• Medicines – some medicines used to treat an enlarged prostate, and male pattern baldness, known as 5-alpha-reductase inhibitors, such as finasteride (Proscar®) (Propecia®) or dutasteride (Avodart®), can reduce your PSA level and give a false test result.
• Anal sex and prostate stimulation – Receiving anal sex, or having your prostate stimulated during sex, might raise your PSA level for a while. It might be worth avoiding this for a week before a PSA test.
• Prostate biopsy, bladder surgery and urinary catheters – If you’ve had a biopsy in the six weeks before a PSA test, this could raise your PSA level.
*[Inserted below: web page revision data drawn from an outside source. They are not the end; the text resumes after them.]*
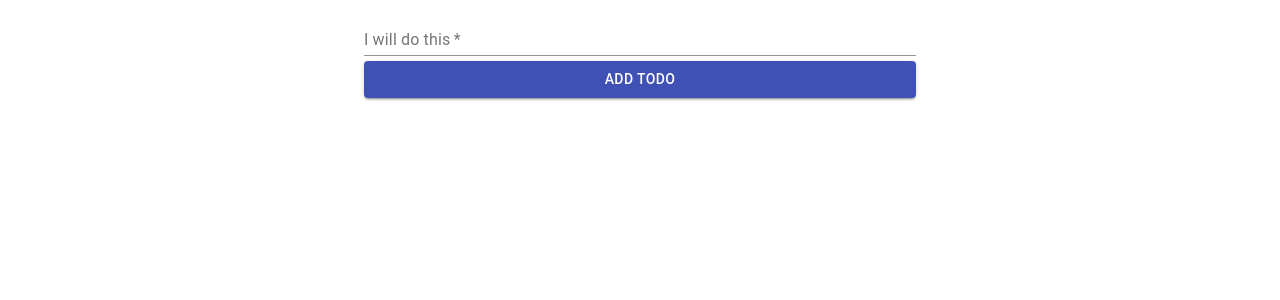
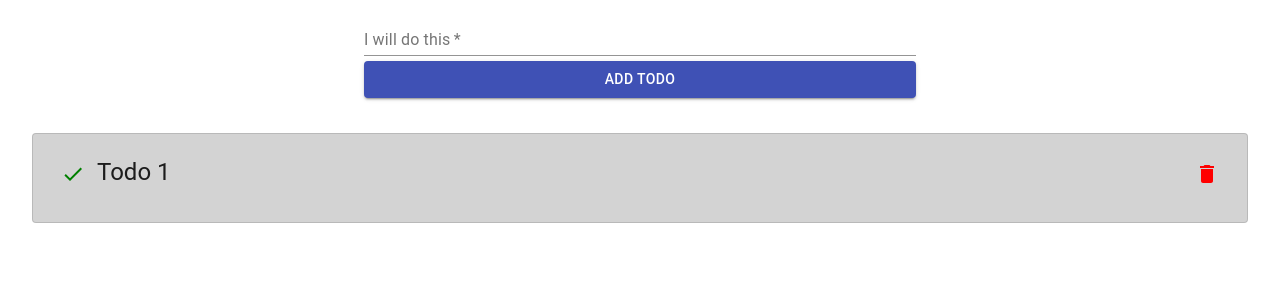
Before and after one commit to DouglasVDM/todo-app, a React (Create React App) app: page / in a window 1280 px wide. Shown: the top 300 px of the page. Built offline with nearby package versions, Linux system fonts and the light colour scheme.

Commit message:
add todo card

```diff
--- a/src/App.js
+++ b/src/App.js
@@ -1,9 +1,11 @@
 import TodoForm from "./components/TodoForm";
+import TodoList from "./components/TodoList";
 
 function App() {
   return (
     <div>
-      <TodoForm/>
+      <TodoForm />
+      <TodoList />
     </div>
   );
 }
--- a/src/components/Todo.jsx
+++ b/src/components/Todo.jsx
@@ -1,5 +1,5 @@
 import { Card, CardContent, Container, IconButton, Typography } from '@material-ui/core'
-import { Check } from '@material-ui/icons'
+import { Check, Delete } from '@material-ui/icons'
 import React from 'react'
 
 const Todo = () => {
@@ -9,12 +9,17 @@ const Todo = () => {
         <Card variant='outlined' style={{ marginTop: 35, background: 'lightgray' }}>
           <CardContent>
             <Typography variant='h5' component='h2'>
-              <IconButton><Check style={{ color: 'green' }} /></IconButton>
+              <IconButton>
+                <Check style={{ color: 'green' }} />
+              </IconButton>
+              Todo 1
+              <IconButton style={{ float: 'right' }}>
+                <Delete style={{ color: 'red' }} />
+              </IconButton>
             </Typography>
           </CardContent>
         </Card>
       </Container>
-
     </div>
   )
 }
--- /dev/null
+++ b/src/components/TodoList.jsx
@@ -0,0 +1,12 @@
+import React from 'react'
+import Todo from './Todo'
+
+const TodoList = () => {
+  return (
+    <div>
+      <Todo/>
+    </div>
+  )
+}
+
+export default TodoList;
```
How can I do a PSA blood test?
You can book a PSA blood test with Sloane Street Surgery or with your local GP. A one-off value is useful, but tracking your PSA over time will give you and your GP valuable insights. The amount of PSA in your blood is measured in nanograms (a billionth of a gram) per millilitre of blood (ng/ml). You can eat and drink as normal before having a PSA test.
It can take one to two weeks to get your test results.
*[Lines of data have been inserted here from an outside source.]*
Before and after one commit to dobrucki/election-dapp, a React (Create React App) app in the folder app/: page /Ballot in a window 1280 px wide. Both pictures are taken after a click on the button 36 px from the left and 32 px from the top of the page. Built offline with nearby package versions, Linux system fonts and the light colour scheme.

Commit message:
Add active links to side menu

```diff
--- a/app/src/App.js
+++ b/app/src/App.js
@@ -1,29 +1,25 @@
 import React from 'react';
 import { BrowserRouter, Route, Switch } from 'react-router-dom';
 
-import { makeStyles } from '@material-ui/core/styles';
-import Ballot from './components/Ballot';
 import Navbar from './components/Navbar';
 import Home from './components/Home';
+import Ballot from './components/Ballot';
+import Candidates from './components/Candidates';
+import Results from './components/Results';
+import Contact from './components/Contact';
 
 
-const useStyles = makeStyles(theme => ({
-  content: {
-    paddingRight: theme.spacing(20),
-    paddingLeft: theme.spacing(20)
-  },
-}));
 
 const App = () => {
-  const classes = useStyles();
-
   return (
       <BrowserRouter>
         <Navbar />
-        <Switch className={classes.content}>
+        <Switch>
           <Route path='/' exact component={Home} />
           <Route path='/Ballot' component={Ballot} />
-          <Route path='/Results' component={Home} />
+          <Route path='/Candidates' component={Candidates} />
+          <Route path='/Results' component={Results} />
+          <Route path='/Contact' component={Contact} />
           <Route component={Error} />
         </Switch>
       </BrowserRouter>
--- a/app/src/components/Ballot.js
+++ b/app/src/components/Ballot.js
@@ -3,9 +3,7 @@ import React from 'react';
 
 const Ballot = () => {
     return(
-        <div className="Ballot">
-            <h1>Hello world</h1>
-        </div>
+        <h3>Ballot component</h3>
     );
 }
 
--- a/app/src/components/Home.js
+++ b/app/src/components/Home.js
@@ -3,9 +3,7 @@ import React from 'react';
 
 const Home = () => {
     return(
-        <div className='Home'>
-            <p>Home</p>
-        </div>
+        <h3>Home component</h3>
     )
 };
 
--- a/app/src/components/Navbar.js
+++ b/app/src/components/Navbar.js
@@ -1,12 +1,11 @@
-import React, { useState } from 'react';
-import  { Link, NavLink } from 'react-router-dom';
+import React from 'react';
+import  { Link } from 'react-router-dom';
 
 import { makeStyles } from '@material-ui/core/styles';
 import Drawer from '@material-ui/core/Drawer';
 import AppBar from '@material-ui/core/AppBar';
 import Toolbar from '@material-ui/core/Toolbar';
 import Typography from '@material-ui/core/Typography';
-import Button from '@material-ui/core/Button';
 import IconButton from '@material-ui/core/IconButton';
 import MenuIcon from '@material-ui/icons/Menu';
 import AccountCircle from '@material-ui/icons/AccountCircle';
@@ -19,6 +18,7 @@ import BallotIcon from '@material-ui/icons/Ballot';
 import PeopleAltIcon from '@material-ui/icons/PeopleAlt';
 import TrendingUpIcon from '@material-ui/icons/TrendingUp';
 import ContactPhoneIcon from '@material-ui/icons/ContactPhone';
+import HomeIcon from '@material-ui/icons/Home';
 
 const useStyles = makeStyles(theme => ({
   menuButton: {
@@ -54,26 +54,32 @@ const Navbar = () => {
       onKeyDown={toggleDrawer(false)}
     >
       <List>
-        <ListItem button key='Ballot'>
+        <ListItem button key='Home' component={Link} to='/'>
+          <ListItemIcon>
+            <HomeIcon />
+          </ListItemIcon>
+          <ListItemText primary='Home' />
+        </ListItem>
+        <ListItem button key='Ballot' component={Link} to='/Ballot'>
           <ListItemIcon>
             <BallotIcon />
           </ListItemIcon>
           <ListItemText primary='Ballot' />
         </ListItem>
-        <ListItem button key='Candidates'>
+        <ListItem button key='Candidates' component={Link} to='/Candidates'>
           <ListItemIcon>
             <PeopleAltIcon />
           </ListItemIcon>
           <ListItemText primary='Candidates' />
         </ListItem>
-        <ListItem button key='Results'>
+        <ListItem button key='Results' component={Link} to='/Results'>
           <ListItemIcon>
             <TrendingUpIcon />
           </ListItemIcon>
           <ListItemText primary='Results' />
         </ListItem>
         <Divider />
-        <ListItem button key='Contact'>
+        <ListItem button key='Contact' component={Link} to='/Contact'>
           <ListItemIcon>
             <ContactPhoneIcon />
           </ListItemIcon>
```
After I lost my cousin to prostate cancer my wife insisted with the GP for a prostate cancer test. The GP was helpful and we discussed the test thoroughly. I was surprised to hear that the test is by no means perfect, but after discussing the advantages and disadvantages, we agreed to go ahead. We also discussed adding tests to part of my annual screening. I have had my test 2 years running now, and the value is really similar, so whilst I accept the test is not perfect I feel much more reassured.
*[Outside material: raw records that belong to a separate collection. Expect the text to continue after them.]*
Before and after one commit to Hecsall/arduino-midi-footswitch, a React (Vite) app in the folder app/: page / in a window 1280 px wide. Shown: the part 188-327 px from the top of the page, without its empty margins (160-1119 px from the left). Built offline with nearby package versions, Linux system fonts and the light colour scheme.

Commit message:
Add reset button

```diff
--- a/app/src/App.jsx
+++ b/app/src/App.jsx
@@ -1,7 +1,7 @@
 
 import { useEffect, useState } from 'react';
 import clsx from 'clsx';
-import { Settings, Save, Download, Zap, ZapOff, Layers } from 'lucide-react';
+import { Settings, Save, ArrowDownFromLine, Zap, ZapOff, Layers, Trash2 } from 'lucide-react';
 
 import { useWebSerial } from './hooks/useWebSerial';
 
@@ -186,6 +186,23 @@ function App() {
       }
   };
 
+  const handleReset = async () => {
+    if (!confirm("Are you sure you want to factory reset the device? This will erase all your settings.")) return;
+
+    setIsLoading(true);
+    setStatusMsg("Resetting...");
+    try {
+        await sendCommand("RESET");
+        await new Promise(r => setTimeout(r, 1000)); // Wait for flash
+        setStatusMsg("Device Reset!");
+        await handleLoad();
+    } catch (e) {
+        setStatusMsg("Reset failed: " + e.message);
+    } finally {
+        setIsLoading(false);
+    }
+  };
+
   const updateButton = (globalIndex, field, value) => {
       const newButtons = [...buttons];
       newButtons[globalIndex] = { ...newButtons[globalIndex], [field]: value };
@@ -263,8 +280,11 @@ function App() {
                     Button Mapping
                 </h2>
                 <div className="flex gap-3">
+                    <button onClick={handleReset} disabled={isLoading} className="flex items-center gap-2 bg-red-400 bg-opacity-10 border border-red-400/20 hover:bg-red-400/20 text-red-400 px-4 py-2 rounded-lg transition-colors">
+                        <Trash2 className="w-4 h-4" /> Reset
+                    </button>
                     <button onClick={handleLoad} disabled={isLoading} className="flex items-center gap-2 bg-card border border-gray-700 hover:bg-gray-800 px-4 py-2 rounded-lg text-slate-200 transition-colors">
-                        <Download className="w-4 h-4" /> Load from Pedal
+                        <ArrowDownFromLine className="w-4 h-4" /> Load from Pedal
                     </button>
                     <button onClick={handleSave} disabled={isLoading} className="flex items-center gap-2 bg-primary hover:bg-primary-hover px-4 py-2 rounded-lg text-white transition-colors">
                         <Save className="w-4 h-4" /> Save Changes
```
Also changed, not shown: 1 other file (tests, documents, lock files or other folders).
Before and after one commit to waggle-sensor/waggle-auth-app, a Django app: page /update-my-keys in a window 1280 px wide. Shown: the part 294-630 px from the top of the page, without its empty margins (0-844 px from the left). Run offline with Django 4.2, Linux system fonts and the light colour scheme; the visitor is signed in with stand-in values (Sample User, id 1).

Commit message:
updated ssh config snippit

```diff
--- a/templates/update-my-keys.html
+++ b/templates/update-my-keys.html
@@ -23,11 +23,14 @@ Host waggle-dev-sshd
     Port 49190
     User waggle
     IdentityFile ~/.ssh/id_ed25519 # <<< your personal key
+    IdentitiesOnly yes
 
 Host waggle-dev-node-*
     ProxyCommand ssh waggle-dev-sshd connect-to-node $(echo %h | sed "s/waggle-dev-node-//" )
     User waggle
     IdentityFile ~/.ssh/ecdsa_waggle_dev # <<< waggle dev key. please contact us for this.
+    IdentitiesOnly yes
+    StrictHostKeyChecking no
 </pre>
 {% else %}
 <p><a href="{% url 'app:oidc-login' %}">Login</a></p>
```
What will the test results tell me?
The PSA test helps you understand more about your prostate but the PSA is not a perfect test.
A raised result needs answers and can lead to early treatment, but not all high PSA results are due to prostate cancer.
A normal result is reassuring, but not all normal results mean you are all clear. Like all tests, the PSA test can fail or be misleading.1 in 50 patients with fast-growing prostate cancer will have a normal PSA, and 1 in 7 patients with slow-growing prostate cancer will have a normal PSA.
To decide whether you need to see a specialist at the hospital, your GP will talk to you and examine you.
What are the advantages and disadvantages of the PSA blood test?
It’s important to think through the advantages and disadvantages of the PSA test before doing it.
• It can help pick up prostate cancer early when treatment could be most effective.
• A regular PSA test could be helpful, particularly if you have an increased risk of prostate cancer. This could detect any unusual increase in your PSA level that might be a sign of prostate cancer.
• Your PSA level might be raised, even if you don’t have prostate cancer. Many men with a raised PSA level don’t have prostate cancer. The raised level can lead to further tests such as MRI scans or biopsies.
• The PSA test can miss prostate cancer.
• Being diagnosed with a slow-growing prostate cancer that is unlikely to cause any problems or shorten your life may still make you worry.
Some people have a PSA in their 40s as a baseline. Can you tell me more?
A baseline prostate-specific antigen (PSA) test involves having a PSA test while your risk of getting prostate cancer is low – for example, in your 40s.
Research suggests that it could be used to predict how likely you are to get prostate cancer in the future. For example, if a man’s PSA level in his 40s is slightly higher than expected, he might have a higher risk of getting prostate cancer in the future.
If the test suggests you’re at higher risk, you and your doctor may decide to do regular PSA tests to spot any changes that might suggest prostate cancer.
The challenge is that we don’t know exactly what PSA level in your 40s would suggest an increased risk of prostate cancer in the future or how often you should have a PSA test after the baseline test.
If you want to know more about prostate cancer, we recommend these resources
Or book an appointment with Sloane Street Surgery, and one of our GPs would be happy to answer any questions you may have.